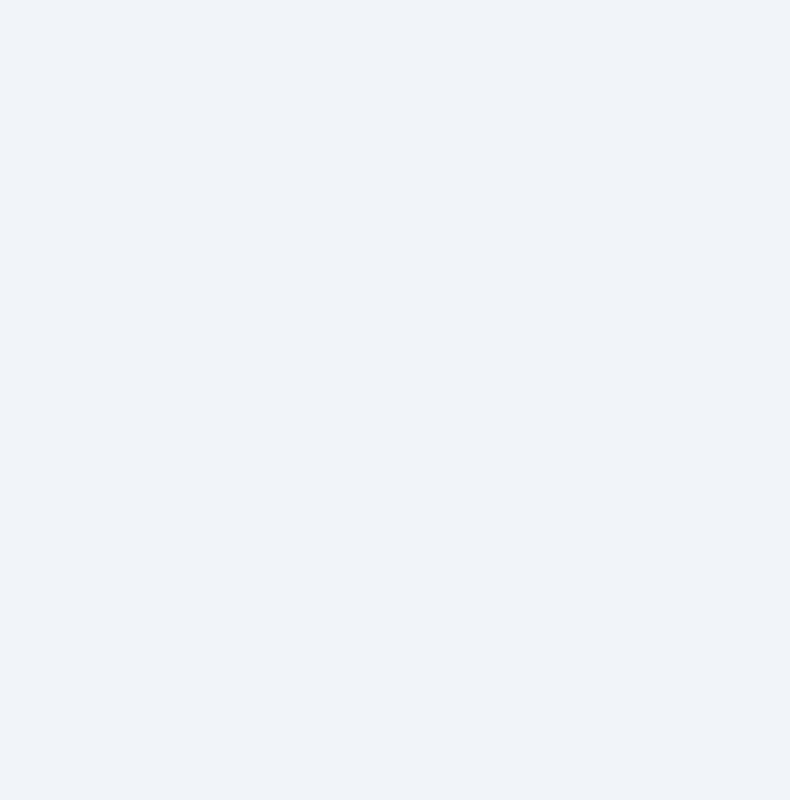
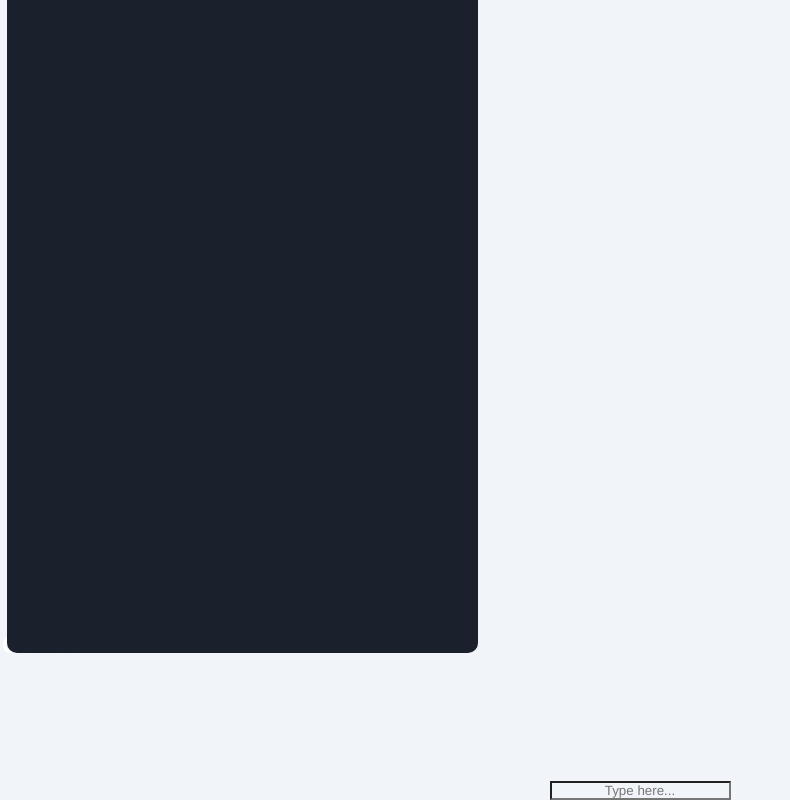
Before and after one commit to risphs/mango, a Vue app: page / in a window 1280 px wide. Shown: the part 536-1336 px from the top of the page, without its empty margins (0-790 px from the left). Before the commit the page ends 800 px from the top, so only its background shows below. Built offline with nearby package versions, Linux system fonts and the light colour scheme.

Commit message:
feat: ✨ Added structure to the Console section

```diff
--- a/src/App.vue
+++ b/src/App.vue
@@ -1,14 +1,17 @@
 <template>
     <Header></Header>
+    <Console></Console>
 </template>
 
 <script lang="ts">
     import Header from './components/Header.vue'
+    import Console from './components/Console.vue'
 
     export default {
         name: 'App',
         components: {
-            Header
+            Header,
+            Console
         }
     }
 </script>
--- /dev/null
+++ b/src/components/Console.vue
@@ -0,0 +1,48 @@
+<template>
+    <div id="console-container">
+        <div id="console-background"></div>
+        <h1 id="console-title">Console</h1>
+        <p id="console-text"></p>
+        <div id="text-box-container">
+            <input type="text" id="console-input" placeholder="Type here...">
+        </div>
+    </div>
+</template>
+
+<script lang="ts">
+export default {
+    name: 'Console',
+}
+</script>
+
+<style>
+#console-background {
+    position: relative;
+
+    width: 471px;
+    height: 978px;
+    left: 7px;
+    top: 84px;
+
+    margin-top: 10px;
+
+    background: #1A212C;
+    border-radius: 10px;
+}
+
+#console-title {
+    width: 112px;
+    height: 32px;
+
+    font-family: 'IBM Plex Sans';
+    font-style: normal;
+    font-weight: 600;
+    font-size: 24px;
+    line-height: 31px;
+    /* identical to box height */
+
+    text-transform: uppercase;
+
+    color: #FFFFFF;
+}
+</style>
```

__What this task involves__
What I need is every record written out exactly, minus the pictures.

__Response area__
Before and after one commit to risphs/mango, a Vue app: page / in a window 1280 px wide. Shown: the part 536-1336 px from the top of the page, without its empty margins (0-790 px from the left). Before the commit the page ends 800 px from the top, so only its background shows below. Built offline with nearby package versions, Linux system fonts and the light colour scheme.

Commit message:
feat: ✨ Added structure to the Console section

```diff
--- a/src/App.vue
+++ b/src/App.vue
@@ -1,14 +1,17 @@
 <template>
     <Header></Header>
+    <Console></Console>
 </template>
 
 <script lang="ts">
     import Header from './components/Header.vue'
+    import Console from './components/Console.vue'
 
     export default {
         name: 'App',
         components: {
-            Header
+            Header,
+            Console
         }
     }
 </script>
--- /dev/null
+++ b/src/components/Console.vue
@@ -0,0 +1,48 @@
+<template>
+    <div id="console-container">
+        <div id="console-background"></div>
+        <h1 id="console-title">Console</h1>
+        <p id="console-text"></p>
+        <div id="text-box-container">
+            <input type="text" id="console-input" placeholder="Type here...">
+        </div>
+    </div>
+</template>
+
+<script lang="ts">
+export default {
+    name: 'Console',
+}
+</script>
+
+<style>
+#console-background {
+    position: relative;
+
+    width: 471px;
+    height: 978px;
+    left: 7px;
+    top: 84px;
+
+    margin-top: 10px;
+
+    background: #1A212C;
+    border-radius: 10px;
+}
+
+#console-title {
+    width: 112px;
+    height: 32px;
+
+    font-family: 'IBM Plex Sans';
+    font-style: normal;
+    font-weight: 600;
+    font-size: 24px;
+    line-height: 31px;
+    /* identical to box height */
+
+    text-transform: uppercase;
+
+    color: #FFFFFF;
+}
+</style>
```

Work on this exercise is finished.